Apparently, a part of the Pandemic Panic and Lockdown ™ and the Twenty-Dollar Rebellion (the post-George Floyd) “protest movement” – and therefore, the “new normal” is continued looting. Also known as pillaging and plundering, it appears that such actions are the prerogative of people protesting 500 years of evil white supremacy and racism, while demanding the defunding of police. Regardless of the “protesters” own race, economic status, or social class.
In the next few weeks, there will undoubtedly be numerous times that the “opportunity” for looting will be created by protests – however peaceful they are intended to be. So let us examine this cute little pasttime.
Like so much else, looting is not a feature of a liberty-loving, peaceful, and prosperous society, dedicated to the idea that God created all humans equal.
- Illegal: A crime – certainly under the Common Law, no matter what modern, wishy-washy, woke judges (and juries) may claim. It is a form of stealing just as much as burglary, robbery, or purse-snatching (and shoplifting, whatever Sacramento says)
- Immoral – no matter how someone attempts to twist Scripture and invoke so-called rights and claims of restitution
- An act of aggression – not just “against property” but against the people who own that property and those who benefit from it, directly and indirectly
- An act of violence – using threats and acts of destructive force to hurt others, physically, financially, or otherwise
- Damaging to the cause(s) that those who do it espouse (or claim to) – they show themselves as gluttons, mean-spirited, incapable of reasoning, and foolish. This reflects on their cause (or the cause they use as an excuse)
- Destructive – no matter what is claimed, looting is intimately associated with the destruction of buildings and other property in/near the loot: a key part of looting, pillaging and laying waste to your enemies (and any convenient target)
- Intimidating – designed to put fear in people – not just the owners of what was stolen, but those nearby and in similar circumstances
- A seductive evil – it is easy for those of weak conscience and poor self-discipline to be tempted into joining the looting or going off and doing their own looting elsewhere
- A political act of contempt – showing your total disdain for society and others, and proving you are a parasite and all-around work of art
- Still wrong – even if the victims do not resist: property owners or their employees (such as clerks and security guards) may not actively resist out of fear for safety, but that does not make them “voluntary donations”
- Not suddenly moral (or even legal) – if you loot/liberate/steal just enough to stay under whatever stupid de minimus requirement your local jurisdiction has established (example: California’s insane decision NOT to prosecute if less than $950 value Is stolen)
- Deserving of active, defensive suppression – including deadly force by those victims or intended victims, and those seeking to defend and protect them
- A capital crime – for which the death penalty is appropriate. just as it is for rape, arson, and aggressive killing, in any rational and decent society
NO, I am not saying that a child – or even a young teenager – should be shot down for shoplifting some candy.
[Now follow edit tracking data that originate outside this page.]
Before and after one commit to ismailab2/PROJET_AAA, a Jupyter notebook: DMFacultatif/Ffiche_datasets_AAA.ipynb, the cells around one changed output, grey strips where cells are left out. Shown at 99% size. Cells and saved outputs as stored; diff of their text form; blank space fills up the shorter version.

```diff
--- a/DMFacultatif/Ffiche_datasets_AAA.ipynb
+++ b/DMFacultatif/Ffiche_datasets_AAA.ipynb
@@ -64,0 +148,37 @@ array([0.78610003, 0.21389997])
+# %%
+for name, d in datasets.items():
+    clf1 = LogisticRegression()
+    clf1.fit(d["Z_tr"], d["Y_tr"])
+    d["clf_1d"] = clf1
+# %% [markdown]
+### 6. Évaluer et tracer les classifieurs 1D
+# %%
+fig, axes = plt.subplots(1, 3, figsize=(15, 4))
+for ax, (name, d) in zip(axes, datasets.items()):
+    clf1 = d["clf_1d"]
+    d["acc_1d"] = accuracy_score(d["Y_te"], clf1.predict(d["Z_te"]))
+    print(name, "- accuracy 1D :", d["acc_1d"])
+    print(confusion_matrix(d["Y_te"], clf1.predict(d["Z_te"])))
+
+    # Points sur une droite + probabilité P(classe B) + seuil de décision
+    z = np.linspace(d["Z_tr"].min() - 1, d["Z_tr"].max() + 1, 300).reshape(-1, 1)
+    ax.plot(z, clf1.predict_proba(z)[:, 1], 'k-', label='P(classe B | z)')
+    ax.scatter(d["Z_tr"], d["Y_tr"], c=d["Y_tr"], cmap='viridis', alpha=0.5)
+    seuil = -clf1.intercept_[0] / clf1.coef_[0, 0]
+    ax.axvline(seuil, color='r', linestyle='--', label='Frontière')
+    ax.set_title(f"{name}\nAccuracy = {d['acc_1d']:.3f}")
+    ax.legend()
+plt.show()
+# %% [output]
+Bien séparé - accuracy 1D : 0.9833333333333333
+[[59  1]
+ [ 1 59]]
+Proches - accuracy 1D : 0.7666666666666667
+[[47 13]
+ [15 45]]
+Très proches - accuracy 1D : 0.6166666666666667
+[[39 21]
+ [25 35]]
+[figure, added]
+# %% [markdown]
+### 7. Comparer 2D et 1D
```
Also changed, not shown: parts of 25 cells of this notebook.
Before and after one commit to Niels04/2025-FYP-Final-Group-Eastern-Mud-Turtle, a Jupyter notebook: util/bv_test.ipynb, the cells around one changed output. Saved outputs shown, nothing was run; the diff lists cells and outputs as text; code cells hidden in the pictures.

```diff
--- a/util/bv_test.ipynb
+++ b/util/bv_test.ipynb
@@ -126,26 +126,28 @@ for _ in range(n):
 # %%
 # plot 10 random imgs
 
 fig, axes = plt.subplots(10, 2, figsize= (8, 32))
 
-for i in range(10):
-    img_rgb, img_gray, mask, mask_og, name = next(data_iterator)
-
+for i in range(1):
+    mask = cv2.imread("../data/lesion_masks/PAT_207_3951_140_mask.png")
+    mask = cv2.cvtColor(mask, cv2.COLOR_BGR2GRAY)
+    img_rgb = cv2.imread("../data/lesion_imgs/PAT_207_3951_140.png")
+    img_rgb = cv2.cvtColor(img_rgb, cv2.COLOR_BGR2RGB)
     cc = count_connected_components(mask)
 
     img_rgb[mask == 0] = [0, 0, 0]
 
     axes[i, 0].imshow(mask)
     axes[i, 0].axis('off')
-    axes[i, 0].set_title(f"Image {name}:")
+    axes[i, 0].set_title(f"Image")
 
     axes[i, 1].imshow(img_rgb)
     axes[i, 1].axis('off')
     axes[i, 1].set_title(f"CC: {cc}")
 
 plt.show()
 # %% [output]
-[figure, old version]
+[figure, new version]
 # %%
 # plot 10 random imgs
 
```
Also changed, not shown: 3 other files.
Any more than deadly force is appropriate on a vandal spray-painting slogans on your walls.
Anytime that deadly force is used against a thief, a shoplifter, or a looter, there needs to be a trial by a coroner’s jury in which the person using the deadly force must defend himself or herself by justifying their action as necessary, reasonable, and prudent. This is definitely a conundrum today: the woke Street Mob and their Extreme Democrat allies use lawsuits, pressure on grand juries and prosecutors, and of course, social media to attack and destroy. Destroy whom? Those who clearly have used a weapon in self-defense and to prevent theft and destruction of property.
A correspondent wrote, given current conditions in many cities, “A really bold criminal could take a car on a joy test drive and just take it home, claiming that they should be able to keep it because stolen property is reparations, and if they dealer calls the cops, that’s racist because they value property over black lives, and they will get their Twitter followers to attack the dealer until they lose their franchise.” The amount stolen is NOT the factor which should be used to determine whether to prosecute – whether to consider it a crime or not. The amount is germane to determining the penalty.
But more than the dollar amount is important. In the Old West, stealing a horse was a capital crime, for which the penalty was death. Not because horses were so costly – a simple, rather worn-down nag could sell for as little as $20 (an ounce of gold in those days and less than a month’s wages). It was a capital crime because stealing a person’s horse, essential to them for life, could be a death sentence for the owner and user of the horse. The consequences were so great that society deemed it acceptable to punish by execution. The same rule should apply to the looting and destruction of the property (goods, equipment, structures) on which a person’s livelihood depends, even in 2020.
Another key factor to determine penalties is the use of force, whether threatened or actual violence. Especially when that violence could reasonably result in serious injury (disabling the person attacked) or death. The use of fire (torches, etc.) is an much the use of a deadly weapon as a pistol or rifle or knife. Ditto for clubs, spears, coshes, and the like.
Liberty – including the right to own and enjoy property – must be defended.